Structural racism in the form of colorism has not been evaluated in the United States OTC hearing aid market. If present, this colorism may potentially limit OTC hearing aid uptake for individuals with relatively darker skin. As OTC hearing aids are an emerging market in the United States, there is room for great improvement in product selection, as hopefully the awareness of colorism with these devices will change future colorway options. Colorism is defined as the additional marginalization of BIPOC (Black, indigenous, and people of color) people with darker skin tones compared to peers with lighter skin tones and the valuing of features akin to euro-centric whiteness causing products in “skin colors” to be offered primarily or solely in relatively lighter colors [7]. Many industries have been reckoning with colorism in their product offerings in the aftermath of the 2020 George Floyd protests [8]. Brands such as Band-aid [9] and Crayola [10] have since launched or re-launched products that give more comprehensive skin tone options in an attempt to develop more equitable product portfolios. While the changes that happened in 2020 across the marketing and product development spheres were the beginning of a broader shift across industries, these more diverse skin-color product offerings were not adopted in all industries.
Hearing aids are one of the many industries that must consider their skin-color product offerings. Traditionally, a hearing aid was designed to blend in with the user’s skin or hair color. This design choice was made primarily due to the stigma associated with individuals wearing hearing aids being viewed as elderly or disabled. While the stigma has slowly become less prevalent in recent years, most users still prefer more discreet devices [11,12,13,14]. Having the option for hearing aid shells that blend into the user’s skin or hair color is an important consideration for hearing aid companies to consider when developing product colorways.
This study examines if OTC hearing aids in skin colors across the spectrum of typical human skin are available for purchase in the United States. It was predicted that there would be more OTC hearing aid offerings in relatively lighter skin colors compared to relatively darker skin colors. The goal of this study is not to perpetuate the stigma that hearing aids should be discreet, invisible, and hidden by means of blending the devices into a user’s hair or skin color. Instead, the goal is to highlight the inequitable device offerings that then limit a user’s ability to decide for themselves what they feel most comfortable with.

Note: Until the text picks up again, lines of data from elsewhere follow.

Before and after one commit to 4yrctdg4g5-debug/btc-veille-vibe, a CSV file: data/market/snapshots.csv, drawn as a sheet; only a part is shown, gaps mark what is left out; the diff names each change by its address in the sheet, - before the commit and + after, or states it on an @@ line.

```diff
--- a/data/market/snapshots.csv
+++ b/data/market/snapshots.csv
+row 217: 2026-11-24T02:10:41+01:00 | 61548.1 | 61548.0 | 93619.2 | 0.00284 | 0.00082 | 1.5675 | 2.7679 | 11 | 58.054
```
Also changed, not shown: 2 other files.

1.1. Colorism

Colorism is a phenomenon that has long been intertwined with the United States’ racist history [7]. The issue of preferring lighter skin, especially in marketing, has become more frequently challenged in the wake of the Black Lives Matter protests in 2020 [15]. However, despite the backlash companies like Heineken, Crayola, and Band-Aid have faced, colorism is still prevalent in many industries globally [15]. While this paper will specifically be considering the consequences of colorism in OTC hearing aids, the impact of the effect must be understood to contextualize these consequences, especially as colorism permeates many different aspects of everyday life. The effects of colorism are so far-reaching that it has even been documented that children in South Africa are more likely to use lighter crayons when drawing self-portraits despite them not matching their own darker skin tones [16]. With society often promoting and valuing relatively lighter euro-centric skin, large communities of people can feel unrepresented and can begin to internalize the idea that dark skin is not “pretty” or “worthy” of appreciation [17]. Not only are the effects of colorism attributed to negative self-perception, but there is evidence that people with darker skin tones are more likely to be fired and live in lower socio-economic conditions due to this racial bias [18].

1.2. Healthcare Inequality and Racism

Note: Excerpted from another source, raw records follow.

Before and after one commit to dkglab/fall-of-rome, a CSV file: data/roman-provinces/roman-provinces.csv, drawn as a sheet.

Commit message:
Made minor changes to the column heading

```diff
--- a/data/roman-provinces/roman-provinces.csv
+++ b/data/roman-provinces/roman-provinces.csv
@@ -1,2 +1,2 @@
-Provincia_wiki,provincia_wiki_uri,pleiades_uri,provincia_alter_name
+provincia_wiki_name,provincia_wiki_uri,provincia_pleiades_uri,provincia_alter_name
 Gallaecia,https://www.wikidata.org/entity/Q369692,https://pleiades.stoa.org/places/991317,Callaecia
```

After understanding the impacts of colorism, it is important to build on its specific relationship to healthcare. BIPOC people are often more apprehensive about accessing medical care due to a history of prejudice and discrimination from the healthcare system (that continues in many places to this day) [13]. In hearing care, racial disparities persist and are subject to the same issues as the rest of the healthcare system. For example, white people are more likely to report regular hearing aid use despite Black people having had more recent hearing tests [19]. This is partly due to two race-related factors, one being that white people are more likely to have higher socio-economic status than Black people living in the United States, and hearing tests are covered by Medicare but hearing aids are not [19,20]. Since Black people are more likely to be less affluent than their white peers, their lower hearing aid use rates can be related back to the combination of the high cost of the devices along with the lack of adequate insurance coverage [6].

1.3. Social Perceptions of Hearing Aids

It is now evident that BIPOC people are less likely to have access to hearing aids, so one must next consider perceptions of hearing aids themselves and how that may also influence device uptake rates. Hearing aids are often associated with negative aspects of aging, so much so that the, “Hearing Aid Effect” was coined to describe the stigma that people wearing hearing aids experience [14,21,22]. This stigma can lead to not only a reduced uptake in hearing aids but an increase in social isolation, loneliness, and negative self-perception [11,21]. Notably, a study on perceptions of hearing aids indicated that the “Hearing Aid Effect” is present for brightly colored hearing devices, but not ones matching skin tone [23]. If hearing devices are not available in the participant’s skin tone, the Hearing Aid Effect stigma becomes more impactful. This means that BIPOC people who are trying to access hearing aids but are worried about the consequences associated with the device stigma do not have the same ability to mitigate those concerns as white hearing aid users do.

1.4. Consequences of Unmanaged Hearing Loss

Managing hearing loss can look different depending on the kind of loss and the resources the individual has access to, but typically, hearing loss is addressed with the use of hearing aids [24]. So, if an individual cannot afford hearing aids or is too ashamed due to the stigma of wearing them, how will that impact the person’s life moving forward? Hearing loss has been linked to an increased risk of dementia and general cognitive decline, at least partly due to the additional processing required to participate in a conversation [24,25,26]. People who do not have the financial or social security required for hearing aids are at a greater disadvantage when trying to address their hearing loss. Since it has already been established that BIPOC people are less likely to be able to afford care and face additional social scrutiny, a conclusion can be drawn that BIPOC communities with hearing loss are at a greater risk of experiencing cognitive decline.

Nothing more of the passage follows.